Simple exercises are an easy and cost-effective treatment for persistent dizziness

A professor from the University of Southampton has called on doctors around the world to give patients with persistent dizziness a booklet of simple exercises, after new research has shown that it is a very cost effective treatment for common causes of the condition.

Lucy Yardley, who has been researching dizziness for many years, will urge GPs at the international WONCA conference today (5 July) to ensure that the booklet is translated so that patients of all nationalities can benefit.

Professor Yardley's urgent appeal comes after her study, funded by the National Institute for Health Research (NIHR) and published in the , revealed that the exercises, such as turning your head right to left and back again or nodding your head up and down, led to reduced dizziness within a matter of weeks of starting, and the benefits lasted for at least a year.

Dizziness is a common condition, especially among older people, but it can affect any age. It can interfere with people's daily activities and cause stress. It also increases the risk of falling and fear of falling, which in turn, can result in substantial further limitation of activity, injury, and .

Research has shown that an exercise-based treatment known as "vestibular rehabilitation" or "balance " is the most effective means of treating dizziness related to inner ear problems (a very common cause of dizziness), however currently only about one in ten suitable patients are referred for this treatment.

During the study, which Professor Yardley will present at the WONCA conference today, more than 300 participants were randomly allocated to receive either routine medical care (commonly just reassurance and medication to suppress dizziness symptoms), booklet based vestibular rehabilitation only, or booklet based vestibular rehabilitation with telephone support from a healthcare professional.

The majority of patients within the study, an NIHR Research for Patient Benefit project, suffered from dizziness due to an inner ear problem, however there were many patients who had undiagnosed dizziness.

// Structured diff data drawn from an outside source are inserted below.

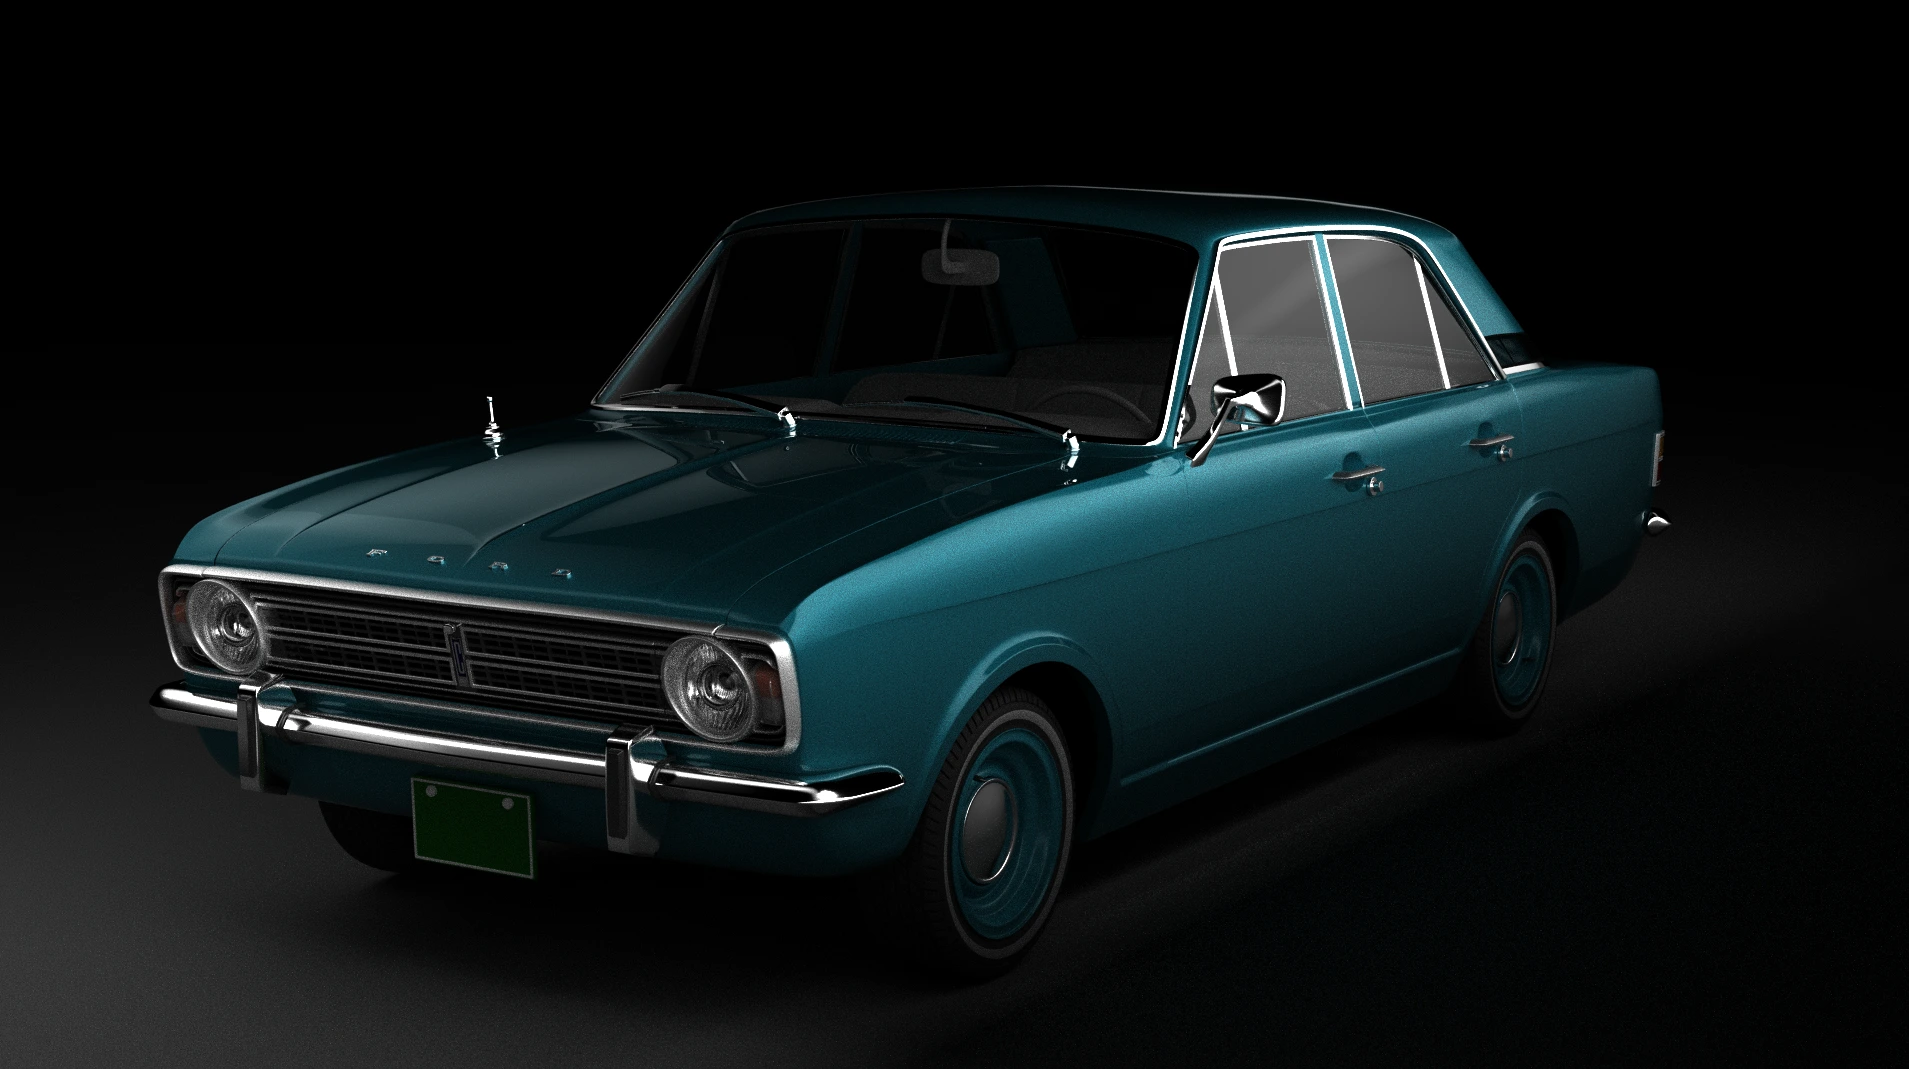
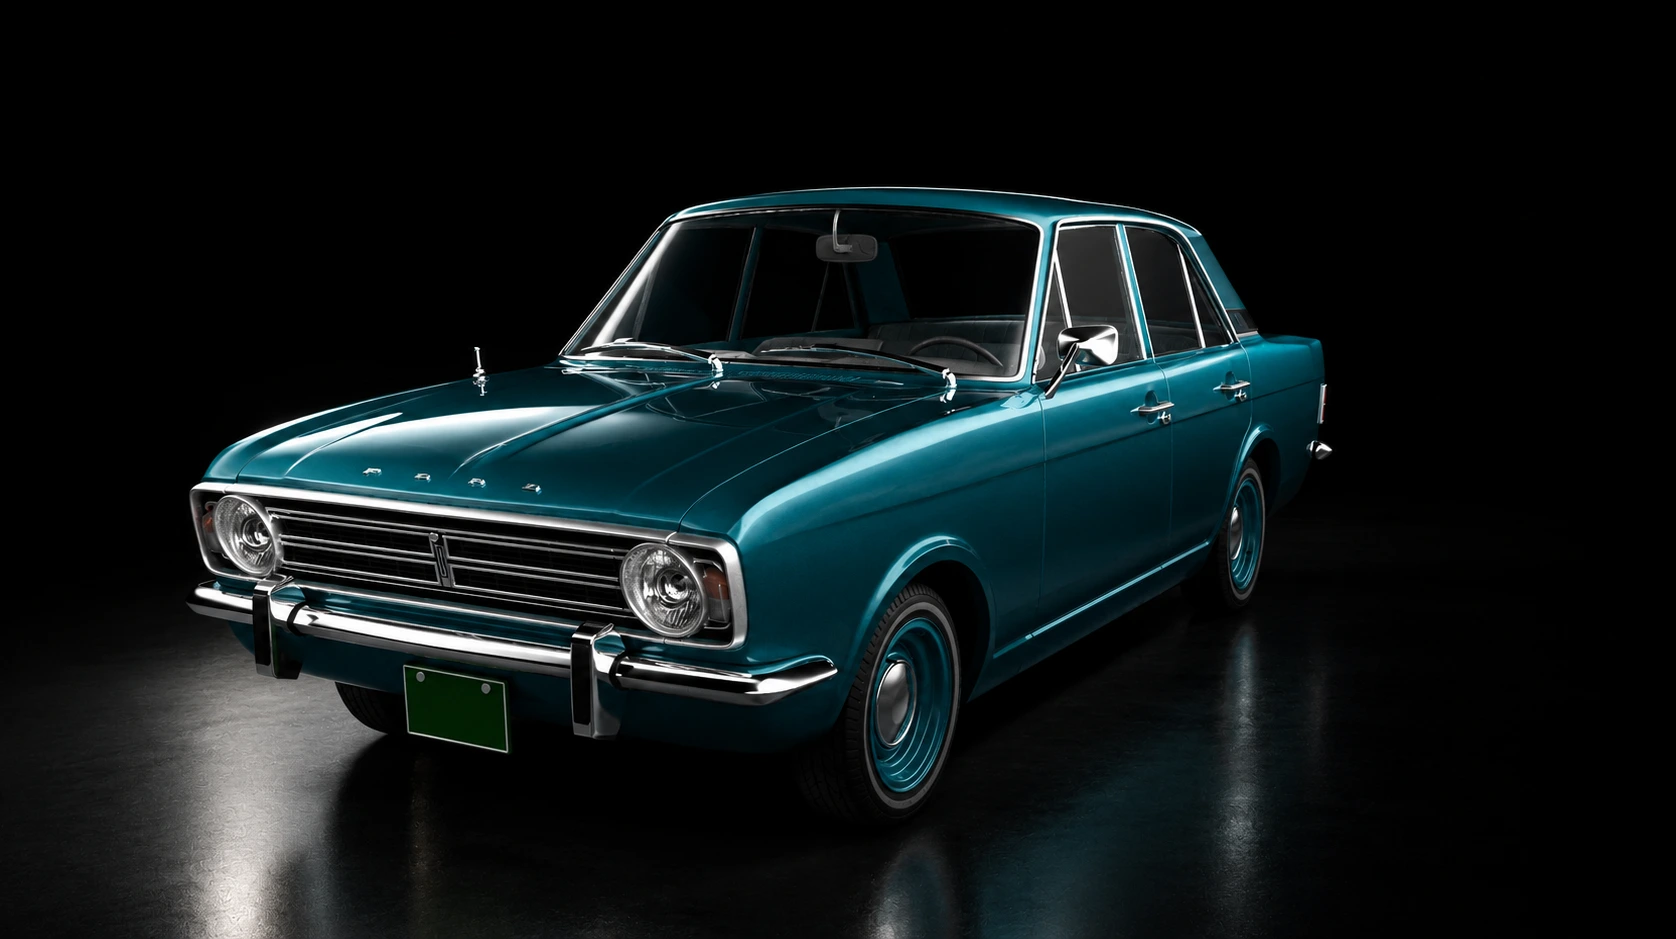
Update portfolio: Add new projects, thumbnails, and CSS adjustments

Changed region(s): [[0.0, 0.1544, 0.8687, 1.0], [0.4964, 0.6794, 0.7757, 1.0]]

diff --git a/projects/project3/project3.html b/projects/project3/project3.html
@@ -64,7 +64,7 @@
     
     <div class="video-wrapper">
         <!-- 유튜브 주소 파라미터 중복 오타(?si=...와 ?rel=...) 수정 완료 -->
-        <iframe width="1920" height="1080" src="https://www.youtube.com/embed/vl0Efo-tRKg?rel=0&modestbranding=1" 
+        <iframe width="1920" height="1080" src="https://www.youtube.com/embed/vTzpbuWSvTA?si=mctd_79tZsWSWU3o" 
                 title="YouTube video player" 
                 frameborder="0" 
                 allow="accelerometer; autoplay; clipboard-write; encrypted-media; gyroscope; picture-in-picture; web-share" 
@@ -83,7 +83,7 @@
     
 
         <p style="color: #8aa4b7; margin-bottom: 20px;">
-        Product Modeling , shading & texturing , Freelance
+        Product Modeling , shading & texturing , Freelance , AI Generated
         </p>
 
         <h3>Tools Used</h3>
@@ -93,9 +93,9 @@
 
         <h3>Description</h3>
         <p style="color: #aaa; line-height: 1.8;">
-        회사 업무와 병행하며 주말에 잠을 줄이며 약 3주 동안 제작한 개인 외주 작업입니다. 영상 속 자동차의 모델링과 텍스쳐링까지가 저의 역할이었습니다.  Maya의 폴리곤 모델링 방식을 사용해 모델링부터 쉐이딩, 텍스처링까지 직접 진행했습니다.
+        Maya의 폴리곤 모델링 방식을 사용해 모델링부터 쉐이딩, 텍스처링까지 직접 진행했습니다. 모델링 제작 후 렌더링 이미지를 참조하여  영상의 카메라 연출과 스토리를 구성한 후 프롬프트를 AI로 생성하여 Comfy UI의 Seedance 엔진을 활용해 영상을 제작했습니다.
         <br><br>현대의 자동차처럼 복잡하고 디테일한 형태였다면 짧은 기간 안에 모델링하기 어려웠겠지만, 이번 작업은 비교적 심플한 쉐입의 클래식카였기 때문에 모델링을 수월하게 진행할 수 있었습니다. 대신 별도의 도면 없이 사진만을 참고해 제작해야 했기 때문에, 여러 사진을 비교하며 실제 코티나의 형태와 최대한 일치시키는 것에 집중했습니다.
-        <br><br>3주라는 기간 안에 모델링부터 쉐이딩, 텍스처링까지 작업을 마무리한 개인 외주 작업입니다.
+        
         </p>
 
         <!-- ★ 사진 갤러리 섹션 시작 ★ -->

Nearly twice as many patients who had the booklet and said they felt much better or totally well at the end of the study, compared with those who had routine care. Even without any support, getting the booklet led to better recovery than routine care. Only 5 per cent of patients receiving the booklet with support reported worse symptoms at the end of the study, compared with 15 per cent of those receiving usual care.

Professor Yardley says: "Dizziness can be a frustrating and sometimes frightening condition. Many people are undiagnosed, have no treatment for it and just learn to live with it. This leads to a low quality of life and can have high healthcare costs. By being given something as a simple as a booklet by their GP, that contains these simple head, neck and eye exercises, many patients will see real benefits in just a few weeks. These easy to understand exercises, which can be carried out at home, have the potential to improve the quality of life for thousands of people."

The University of Southampton worked with the Ménière's Society UK during the study. The Society supplied the exercise booklets used in the study and has been giving them to health professionals and members of the public for seven years.

Natasha Harrington-Benton, UK Director of the Society, comments: " and balance disorders can be extremely debilitating and affect a person's quality of life. This study demonstrates the benefits of vestibular rehabilitation in helping people to manage the symptoms of their condition. We are pleased to be able to provide access to the exercise booklets for both and health professionals and, to-date, we have distributed over 8,000 copies."

add to favorites email to friend print save as pdf

Related Stories

CT scans for dizziness in the ER: Worth the cost?

Jan 26, 2012

Performing CT scans in the emergency department for patients experiencing dizziness may not be worth the expense – an important finding from Henry Ford Hospital researchers as hospitals across the country look for ways ...

Recommended for you

Ebola reveals shortcomings of African solidarity

16 hours ago

As Africa's leaders meet in Ethiopia to discuss the Ebola crisis, expectations of firm action will be tempered by criticism over the continent's poor record in the early stages of the epidemic.

Second bird flu case confirmed in Canada

Jan 30, 2015

The husband of a Canadian who was diagnosed earlier this week with bird flu after returning from a trip to China has also tested positive for the virus, health officials said Friday.

What exactly is coronavirus?

Jan 30, 2015

The conflicts in Syria and Iraq are straining public health systems and public health efforts meant to prevent and detect the spread of infectious diseases. This is generating a "perfect storm" of conditions for outbreaks. Among the infections raising concern is Middle East Respiratory Syndrome, caused by a type of coronavirus, which emerged in 2012. ...

Scientists find Ebola virus is mutating

Jan 30, 2015

(Medical Xpress)—Researchers working at Institut Pasteur in France have found that the Ebola virus is mutating "a lot" causing concern in the African countries where the virus has killed over eight thous ...

User comments

Please sign in to add a comment. Registration is free, and takes less than a minute. Read more

Click here to reset your password.
Sign in to get notified via email when new comments are made.